[UPDATE: The original article was published prior to the public release of the amended act. Since publication, the amendment is no longer “leaked” and is now on public record.]
In an attempt to garner the 10 Republican votes necessary to force the deceptively-named “Respect for Marriage Act” (RFMA) into law, Sens. Susan Collins, R-ME, and Tammy Baldwin, D-WI, have crafted an amendment to the bill that amounts to a futile gesture.
H.R. 8404 passed in the House in July, and Senate Majority Leader Chuck Schumer, D-NY, has vowed to bring it to a vote in the Senate. The bill would require both the state and federal governments to recognize any marriage (including same-sex, polygamous, polyandrous, underage, and polyamourous unions) that is “valid in the state” in which “it was entered into.”
Opponents of the RFMA point out that it is unnecessary legislation, since it simply affirms the “status quo” of same-sex “marriage” recognition as established by the 2015 Supreme Court case Obergefell vs. Hodges.
While Democratic senators insist that the legislation is necessary in the wake of the 2022 Dobbs vs. Jackson ruling, they also promise that it “will not take away or alter any religious liberty or conscience protections.”
As Archbishop Salvatore Cordileone has noted, however, the problem is that there are no existing protections, either in the Obergefell ruling or in the language of the RFMA. “Advocates for marriage redefinition claimed it was a matter of ‘live and let live,’ stated Cordileone, who chairs the U.S. bishops’ Committee on Laity, Marriage, Family Life, and Youth:
Yet governments continue to use marriage redefinition laws to threaten the conscience and religious freedom of individuals such as wedding vendors, and entities such as foster care and other social service providers, who seek to serve their communities without being punished for their longstanding and well-founded beliefs. This bill would lend weight to those efforts and further marginalize millions of ‘reasonable and sincere people.
Because Democrats require 10 Republican votes to pass the bill, Collins and Baldwin are attempting to address these concerns with an amendment.
The “religious freedom amendment,” however, like the RFMA itself, offers no meaningful legal protection to conscientious objectors to same-sex “marriage.”
The first rule of the amendment reads: “Nothing in this Act or any amendment made by this Act shall be constructed to alter or abrogate a religious liberty or conscience protection otherwise available to an individual or organization under the Constitution of the United States or federal law.” The sentence simply reaffirms the already-established rights all Americans enjoy under the First Amendment to the Constitution.
The second part of the RFMA amendment offers no enforcement mechanism to protect the religious freedom of individuals or organizations.
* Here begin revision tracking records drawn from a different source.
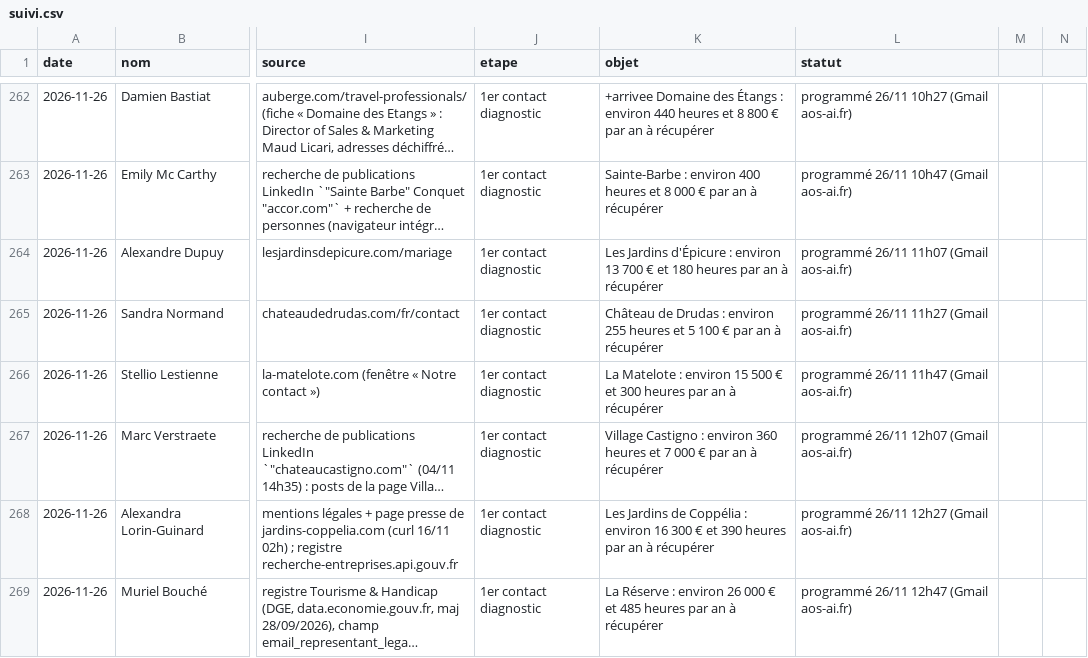
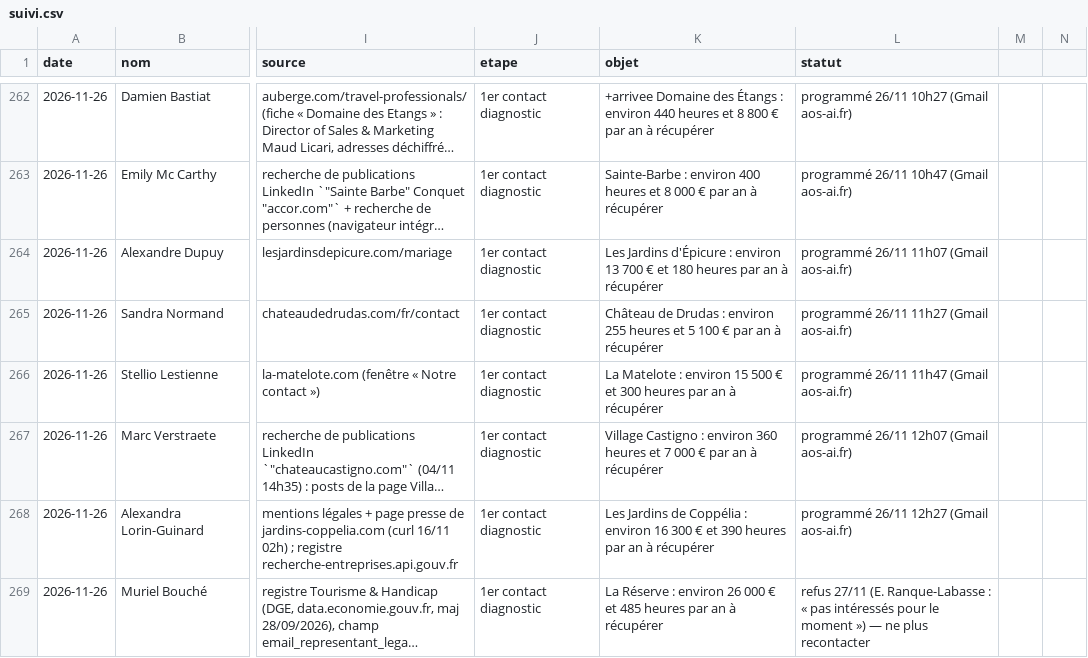
Before and after one commit to sofiane-agencybinari/reception-ai, a CSV file: prospection/suivi.csv, drawn as a sheet; only a part is shown, gaps mark what is left out; long unchanged cells end in …; the diff names each change by its address in the sheet, - before the commit and + after, or states it on an @@ line.

```diff
--- a/prospection/suivi.csv
+++ b/prospection/suivi.csv
-L269 (statut): programmé 26/11 12h47 (Gmail aos-ai.fr)
+L269 (statut): refus 27/11 (E. Ranque-Labasse : « pas intéressés pour le moment ») — ne plus recontacter
```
This is in contrast to the bill itself, which establishes a private right of action against religious Americans – deputizing individuals to bring federal lawsuits against “state agents” who refuse to recognize same-sex “marriages.”
For example, the proposed amendment would not have protected
Both Phillips and Catholic Charities have faced years of court battles and staggering legal fees in order to reclaim their First Amendment rights. An amendment that simply restates those rights without establishing clear protections sets up future conscientious objectors for a similar fate.
The Collins-Baldwin amendment to the RFMA attempts to answer Republicans’ objections to the act. The amendment and the bill itself, however, fail to address the real-world consequences of marriage redefinition that are already playing out in the lives of religious Americans and charities.
Going far beyond codifying Obergefell, the bill opens the door for the Leftist establishment to prosecute and persecute Americans of faith.
Catholics and their allies must not stand by and merely hope that this bill dies in the Senate. They must speak up now.